Community College Transfer Students: A maximum of nine lower-division units of psychology courses may be applied toward the 41 units required for the psychology major. The nine units must fit the course description requirements listed in this catalog for PSYC 101 , PSYC 201 and PSYC 202 . Additional lower-division units taken in psychology at a community college and approved by the university may be used as university electives for graduation.
The Bachelor of Arts in Psychology is designed to provide students with empirically derived knowledge of the field of psychology. Students will gain skills in research methods and statistics in psychology, and apply these skills to real-world problems. Students will also learn to seek out and evaluate psychological research. The program teaches students how diversity influences individual and social behavior, and how to behave ethically in psychological settings. The curriculum provides a broad education in the field of psychology that will prepare students for a wide variety of fields, including health, education and business, as well as preparing students for graduate work in psychology, counseling or social work.

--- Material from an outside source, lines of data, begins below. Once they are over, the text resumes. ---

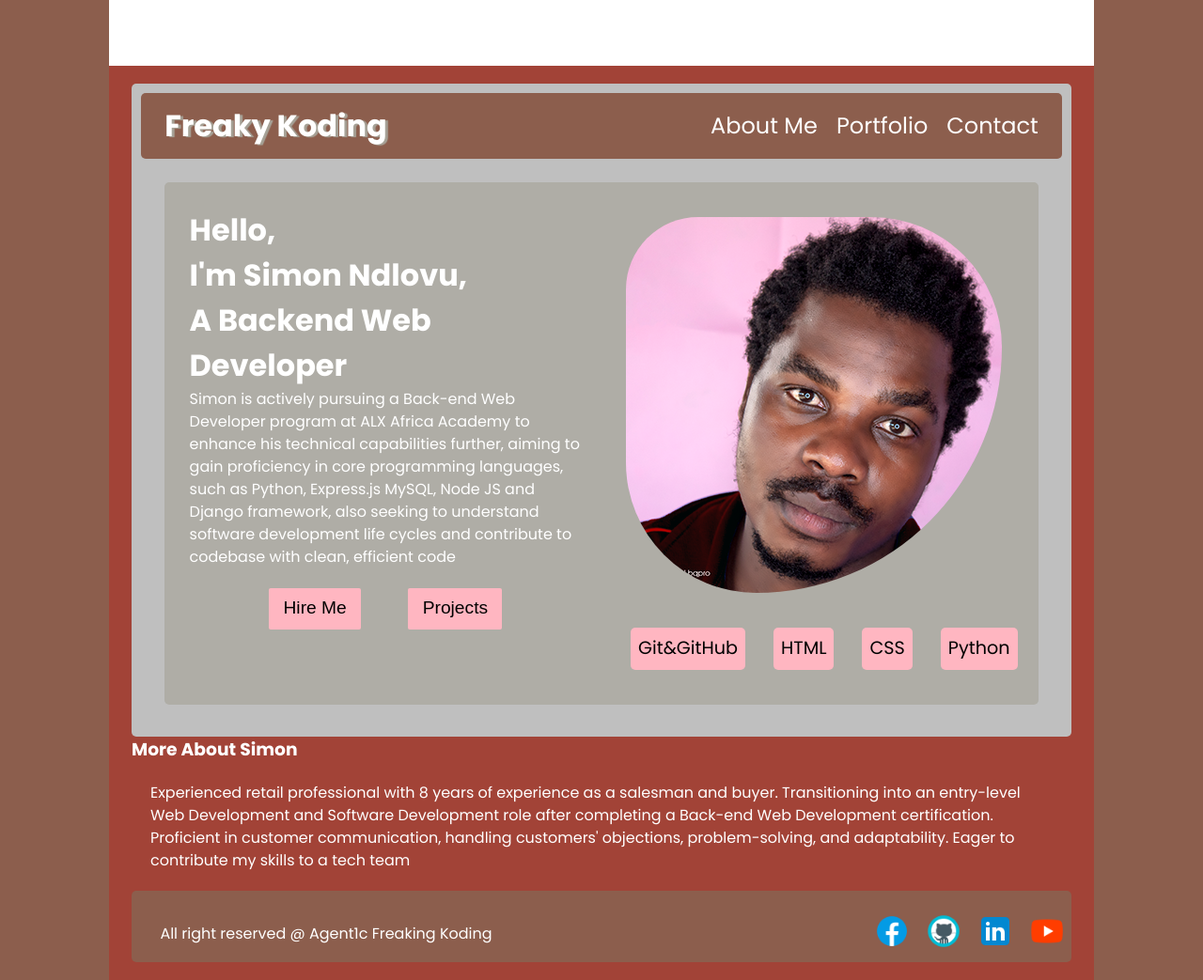
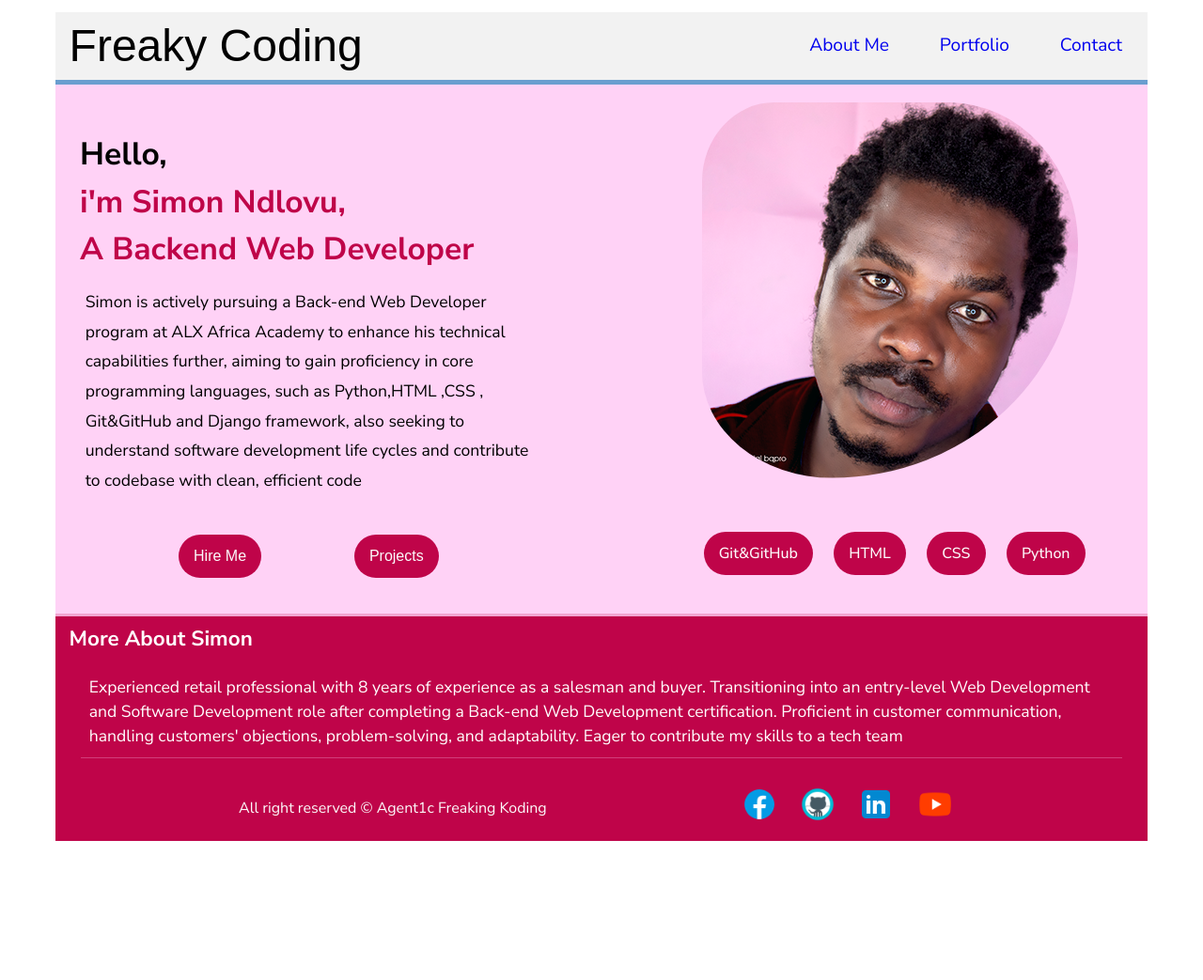
Before and after one commit to Agent1c/portfolio, a plain HTML site: page index.html in a window 1280 px wide. Shown: the whole page at 94% size. After the commit the page ends 907 px from the top, so only its background shows below. Drawn offline with Linux system fonts and the light colour scheme; a web font is replaced by a local one.

Commit message:
New modified CSS file, New ReadME and Lisence has been added to this project

```diff
--- /dev/null
+++ b/css/hero-portfolio-2.css
@@ -0,0 +1,212 @@
+
+@import url('https://fonts.googleapis.com/css2?family=Jersey+10&family=Nunito+Sans:ital,opsz,wght@0,6..12,200..1000;1,6..12,200..1000&display=swap');
+
+*,
+::before,
+::after{
+    line-height: 1.5;
+    margin: 0;
+    padding: 0;
+}
+
+body{
+    width: 1200px;
+    margin: 0 auto;
+    font-family: "Nunito Sans", sans-serif;
+    /* background: url(../bg/pexels-steve-1509534.jpg) no-repeat;
+    background-size: cover;
+    color: #ffffff; */
+}
+
+.container{
+    margin: .7em;
+    padding: .1em .5em;
+}
+
+.header{
+    background: #F2F2F2;
+
+}
+
+.hero-top{
+    display: flex;
+    flex:1;
+    justify-content: space-between;
+    align-items: center;
+    border-bottom: 5px solid #0761b693;
+
+}
+
+.hero-box-intro{
+
+}
+
+.hero-box-intro h1{
+    font-size: 2.1em;
+    margin: .8em 0 0 .1em;
+    padding: .1em;
+
+}
+
+.hero-box-intro span{
+    color: #BF0449;
+    font-size: 1em;
+    line-height: normal;
+}
+
+.hero-box-intro p{
+    line-height: 1.8;
+    font-size: 1.1em;
+    margin: .5em;
+    padding: .2em;
+
+}
+
+
+/* ----------------navigation's Settings-------------------- */
+
+nav .nav-list{
+    display: flex;
+    font-size: 1.2em;
+
+}
+
+.nav-list a,
+li {
+    list-style: none;
+    text-decoration: none;
+    margin: .7em;
+}
+
+nav .nav-list a:hover{
+    color: #BF0449;
+}
+
+nav .nav-list a:active{
+    color: #3A5939;
+}
+
+.hero-header{
+    font-family: "Jersey 10", sans-serif;
+    font-size: 3em;
+    font-weight: 500;
+    margin: 0 .3em;
+}
+
+/* ----------------------------------------------------- */
+
+
+/* ---------------Hero Section-------------------------- */
+.hero-hero{
+    display: flex;
+    justify-content: space-between;
+    background: #ffd2f6;
+    border-bottom: 3px solid #bf044936;
+}
+
+.hero-box{
+    /* border: 3px solid #3A5939; */
+    margin: .7em;
+    padding: .5em;
+    width: 500px;
+
+}
+
+
+.hero-box-btn{
+    /* border: 3px solid yellowgreen; */
+    display: flex;
+    justify-content: space-evenly;
+    margin: .2em .8em;
+    align-items: center;
+    padding: 1.8em 0 0 0;
+}
+
+button{
+    /* margin: 0 auto */
+    padding: .7em 1em;
+    font-size: 1em;
+    font-weight: 500;
+    border-radius: 25px;
+    border-style: none;
+    background: #BF0449;
+    color: #fcfafb;
+}
+
+.hero-box-img img{
+    border-radius: 25% 45% 85%;
+    margin-left: 45px;
+    padding-bottom: 2.4em;
+}
+
+.skills{
+    display: flex;
+    justify-content: center;
+    padding-bottom: .7em;
+
+}
+
+.skills li{
+    padding: .7em 1em;
+    font-size: 1em;
+    font-weight: 500;
+    border-radius: 25px;
+    border-style: none;
+    background: #BF0449;
+    color: #fcfafb;
+}
+
+section{
+    background: #BF0449;
+    color: #ffffff;
+
+}
+
+.hero-summary{
+    padding: .4em .9em;
+
+}
+
+.hero-summary h3{
+    font-size: 1.4em;
+}
+
+.hero-summary-text{
+    margin: .7em;
+    padding: .5em;
+    border-bottom: 1px solid #ffd2f648;
+    font-size: 1.1em;
+}
+
+/* ----------------------------------------------------- */
+.footer{
+    background: #BF0449;
+    display: flex;
+    justify-content: space-evenly;
+    align-items: center;
+}
+
+.footer-social{
+    display: flex;
+    justify-content: space-evenly;
+}
+
+.footer-social p{
+    color: #fcfafb;
+}
+
+.ftr-social{
+    display: flex;
+    justify-content: space-evenly;
+}
+
+.ftr-social a:hover{
+    opacity: 65%;
+}
+
+
+.ftr-social li,
+a{
+    text-decoration: none;
+    list-style: none;
+}
--- a/index.html
+++ b/index.html
@@ -4,15 +4,15 @@
 <head>
     <meta charset="UTF-8">
     <meta name="viewport" content="width=device-width, initial-scale=1.0">
-    <title>Simon | Portfolio</title>
-    <link rel="stylesheet" href="./css/hero-portfolio.css">
+    <title>Freaky Coding | Simon Ndlovu - Portfolio</title>
+    <link rel="stylesheet" href="./css/hero-portfolio-2.css">
 </head>
 
 <body>
     <div class="container">
         <div class="header">
             <div class="hero-top">
-                <h1 class="hero-header">Freaky Koding</h1>
+                <h1 class="hero-header">Freaky Coding</h1>
                 <nav>
                     <ul class="nav-list">
                         <li><a href="#">About Me</a></li>
@@ -21,20 +21,23 @@
                     </ul>
                 </nav>
             </div>
+        </div>
 
         <div class="hero-hero">
             <div class="hero-box">
+
                 <div class="hero-box-intro">
 
-                        <h1>Hello,<br>I'm Simon Ndlovu,<br>A Backend Web Developer</h1>
+                    <h1>Hello,<br><span>i'm Simon Ndlovu,<br>A Backend Web Developer</span></h1>
                     <p>Simon is actively pursuing a Back-end Web Developer program at ALX Africa Academy to enhance
                         his
                         technical capabilities further, aiming to gain proficiency in core programming languages,
                         such
-                            as Python, Express.js MySQL, Node JS and Django framework, also seeking to understand
+                        as Python,HTML ,CSS , Git&GitHub and Django framework, also seeking to understand
                         software
                         development life cycles and contribute to codebase with clean, efficient code</p>
                 </div>
+
                 <div class="hero-box-btn">
                     <button>Hire Me</button>
                     <button>Projects</button>
@@ -46,19 +49,19 @@
                     <img src="./asserts/simon_ndlovu-logo.png" alt="Simon Ndlovu Picture">
                 </div>
 
-                    <div class="hero-box-skills">
-                        <ul class="skills skills-btn">
+                <!-- <div class="hero-box-btn1""> -->
+                    <ul class="skills">
                     <li>Git&GitHub</li>
                     <li>HTML</li>
                     <li>CSS</li>
                     <li>Python</li>
                     </ul>
-                    </div>
+                <!-- </div> -->
+
             </div>
         </div>
 
-        </div>
-
+        <section>
             <div class="hero-summary">
                 <h3>More About Simon</h3>
                 <p class="hero-summary-text">Experienced retail professional with 8 years of experience as a salesman and
@@ -67,10 +70,9 @@
                     certification. Proficient in customer communication, handling customers' objections, problem-solving,
                     and adaptability. Eager to contribute my skills to a tech team</p>
             </div>
-
             <div class="footer">
                 <div class="footer-social">
-                <p>All right reserved @ Agent1c Freaking Koding</p>
+                    <p>All right reserved &copy; Agent1c Freaking Koding</p>
                 </div>
                 <div class="footer-social">
                     <ul class="ftr-social">
@@ -85,6 +87,8 @@
                     </ul>
                 </div>
             </div>
+        </section>
+
     </div>
 </body>
 
```
Also changed, not shown: bg/pexels-danbuilds-633409.jpg (added), bg/pexels-elti-meshau-107925-333850.jpg (added), 4 other files. Lines whose indentation alone changed are shown as unchanged.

The Master of Arts in Psychology is designed to provide students with enhanced critical thinking skills to evaluate psychological research. In addition, students will develop strong statistical knowledge and solid research design skills such that they can independently develop and execute psychological research studies. The curriculum provides broad graduate preparation for students interested in developmental, cognitive, social, quantitative, biological and applied areas of psychology. Students can choose courses to specialize in statistics, cognition, lifespan development, social behavior in preparation for careers in teaching psychology, conducting psychological research in non/profit organizations, human resources, marketing, human factors or use their degree as a stepping stone to obtaining a Ph.D.
The Master of Science in Clinical Psychology offers a combination of advanced scientific and applied clinical training that is rarely found at the master’s level. Students complete foundational clinical coursework during their first year. During the second year, students receive intensive weekly supervision in fieldwork placements both from supervisors at their internship sites and from faculty on campus. This includes group and individual supervision, as well as videotape supervision. Students in the M.S. program develop high quality research skills and carry out a research thesis under the guidance of a faculty mentor. The program’s graduates are rigorously trained for careers in counseling or related fields, or for further academic training in research or clinical psychology doctoral programs. For students with the M.S. as their final objective, the program prepares them to apply for the Marriage and Family Therapist (MFT) and the Licensed Professional Clinical Counselor (LPCC) licenses. The M.S. program meets the requirements of the Business and Professional Code, Section 4980.37, for MFT and LPCC licensure.
Learning Goals and Student Learning Outcomes
Programs and Courses Offered
ProgramsBachelor of ArtsMaster of ArtsMaster of ScienceNon-Degree
Courses are designated as PSYC in the class schedule.